■ INSTRUCTIONS FOR THE TASK ■
Throughout the records below, find each line holding "senha" and copy it.

[Front-end code edit data]
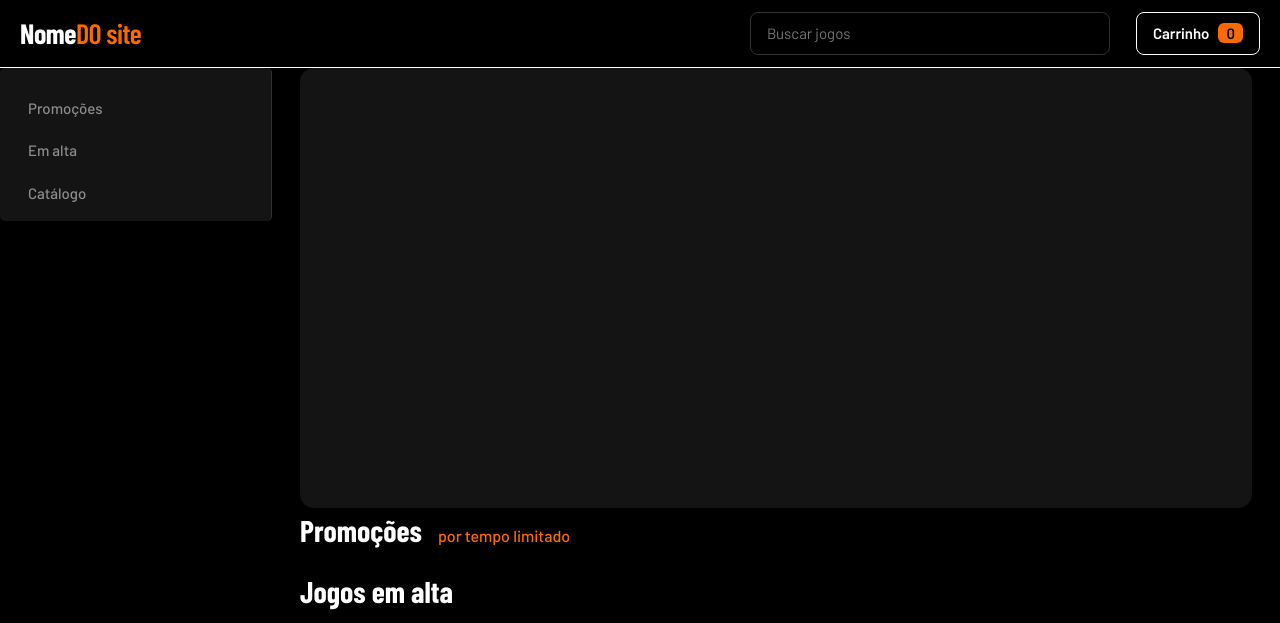
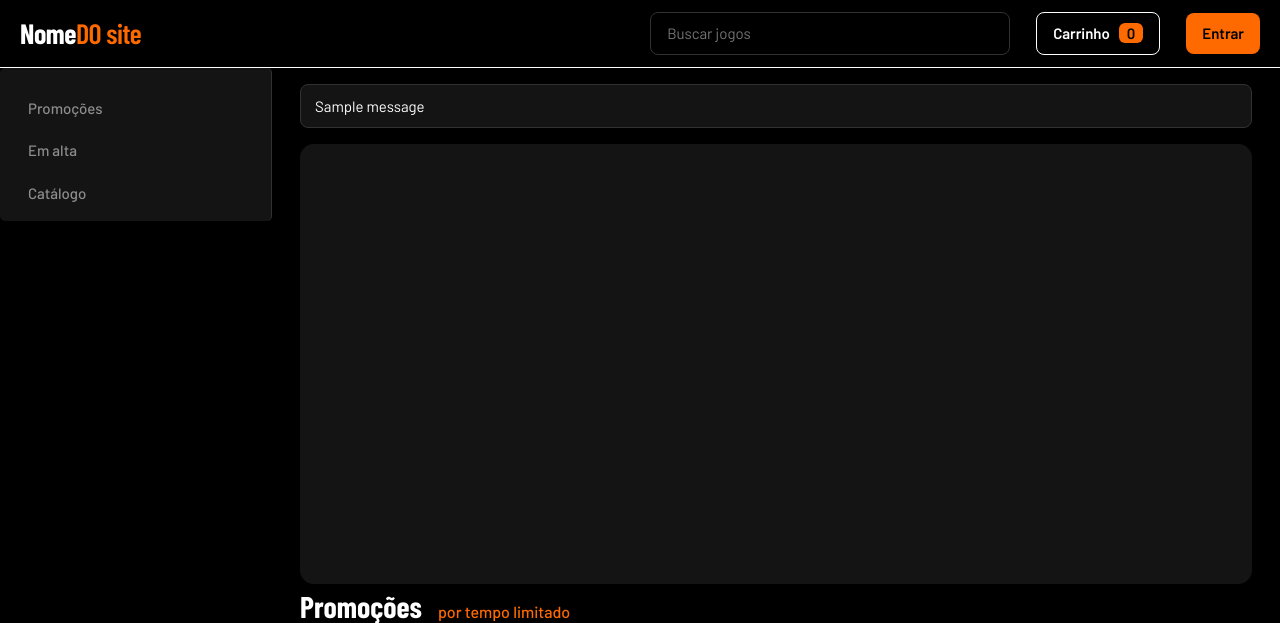
Before and after one commit to Caiovini02/projeto_biblioteca_de_jogos, a Flask app: page / in a window 1280 px wide. Shown: the top 623 px of the page. Run offline with Flask 3, Linux system fonts and the light colour scheme; one stand-in notice (Sample message) is shown; some web fonts are replaced.

Commit message:
Integração do formulário de login com o back-end (#66)
Mensagens de sucesso e erro compartilhadas entre as páginas, link Entrar na
homepage e mensagem de confirmação ao sair da conta.

Co-Authored-By: Claude Opus 5.5 <noreply@anthropic.com>

```diff
--- a/bilbioteca_de_jogos/projeto/routes.py
+++ b/bilbioteca_de_jogos/projeto/routes.py
@@ -27,9 +27,9 @@ def login():
             usuario = verificar_credenciais(email, senha)
             if usuario is not None:
                 iniciar_sessao(usuario)
+                flash(f"Bem-vindo(a), {usuario['nome']}!", "sucesso")
                 return redirect(url_for("homepage"))
-            # Mesma mensagem para e-mail inexistente e senha errada, para não
-            # revelar quais e-mails estão cadastrados.
+            # Mesma mensagem para e-mail inexistente e senha errada
             flash("E-mail ou senha incorretos.", "erro")
 
     return render_template("login.html", email=email)
@@ -39,4 +39,5 @@ def login():
 @app.route("/logout", methods=["POST"])
 def logout():
     encerrar_sessao()
+    flash("Você saiu da sua conta.", "sucesso")
     return redirect(url_for("homepage"))
--- a/bilbioteca_de_jogos/projeto/static/css/homepage.css
+++ b/bilbioteca_de_jogos/projeto/static/css/homepage.css
@@ -85,6 +85,21 @@ button {
 }
 .carrinho:hover {
   border-color: var(--laranja);
+}
+
+.entrar {
+  padding: 9px 16px;
+  border-radius: 8px;
+  background: var(--laranja);
+  color: var(--fundo);
+  font-weight: 700;
+}
+.entrar:hover {
+  filter: brightness(1.1);
+}
+
+main > .mensagens {
+  margin-top: 16px;
 }
 
 b {
--- /dev/null
+++ b/bilbioteca_de_jogos/projeto/static/css/mensagens.css
@@ -0,0 +1,25 @@
+/* Mensagens de sucesso e erro (flash), usadas em todas as páginas */
+.mensagens {
+  display: grid;
+  gap: 8px;
+  list-style: none;
+  padding: 0;
+  margin: 0 0 16px;
+}
+
+.mensagem {
+  padding: 10px 14px;
+  border: 1px solid #313131;
+  border-radius: 8px;
+  background: #141414;
+  color: #ffffff;
+}
+
+.mensagem-sucesso {
+  border-color: #ff6a00;
+}
+
+.mensagem-erro {
+  border-color: #ff4d4d;
+  color: #ff4d4d;
+}
--- /dev/null
+++ b/bilbioteca_de_jogos/projeto/templates/_mensagens.html
@@ -0,0 +1,9 @@
+{% with mensagens = get_flashed_messages(with_categories=true) %}
+  {% if mensagens %}
+    <ul class="mensagens" role="status" aria-live="polite">
+      {% for categoria, mensagem in mensagens %}
+        <li class="mensagem mensagem-{{ categoria }}">{{ mensagem }}</li>
+      {% endfor %}
+    </ul>
+  {% endif %}
+{% endwith %}
--- a/bilbioteca_de_jogos/projeto/templates/base.html
+++ b/bilbioteca_de_jogos/projeto/templates/base.html
@@ -6,6 +6,7 @@
     <title>{% block title %}Base{% endblock %}</title>
     <link rel="preconnect" href="https://fonts.googleapis.com" />
     <link href="https://fonts.googleapis.com/css2?family=Barlow+Condensed:wght@600;700;800&family=Barlow:wght@400;500;600&display=swap" rel="stylesheet" />
+    <link rel="stylesheet" href="{{ url_for('static', filename='css/mensagens.css') }}" />
     {% block css %}{% endblock %}
   </head>
   <body>
--- a/bilbioteca_de_jogos/projeto/templates/homepage.html
+++ b/bilbioteca_de_jogos/projeto/templates/homepage.html
@@ -21,6 +21,9 @@
       <button id="carrinho" class="carrinho">
         Carrinho <b id="carrinho-b">0</b>
       </button>
+      {% if not usuario_logado %}
+        <a class="entrar" href="{{ url_for('login') }}">Entrar</a>
+      {% endif %}
     </header>
 
     <div class="menu">
@@ -35,6 +38,7 @@
 
       <div class="content">
         <main>
+          {% include "_mensagens.html" %}
           <section class="hero" id="hero" aria-label="Destaques"></section>
 
           <section id="promos">
```
Also changed, not shown: bilbioteca_de_jogos/projeto/static/css/login.css (+0 -19 lines), bilbioteca_de_jogos/projeto/templates/login.html (+1 -9 lines).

■ EXERCISE SOLUTION ■
             usuario = verificar_credenciais(email, senha)
-            # Mesma mensagem para e-mail inexistente e senha errada, para não
+            # Mesma mensagem para e-mail inexistente e senha errada
             flash("E-mail ou senha incorretos.", "erro")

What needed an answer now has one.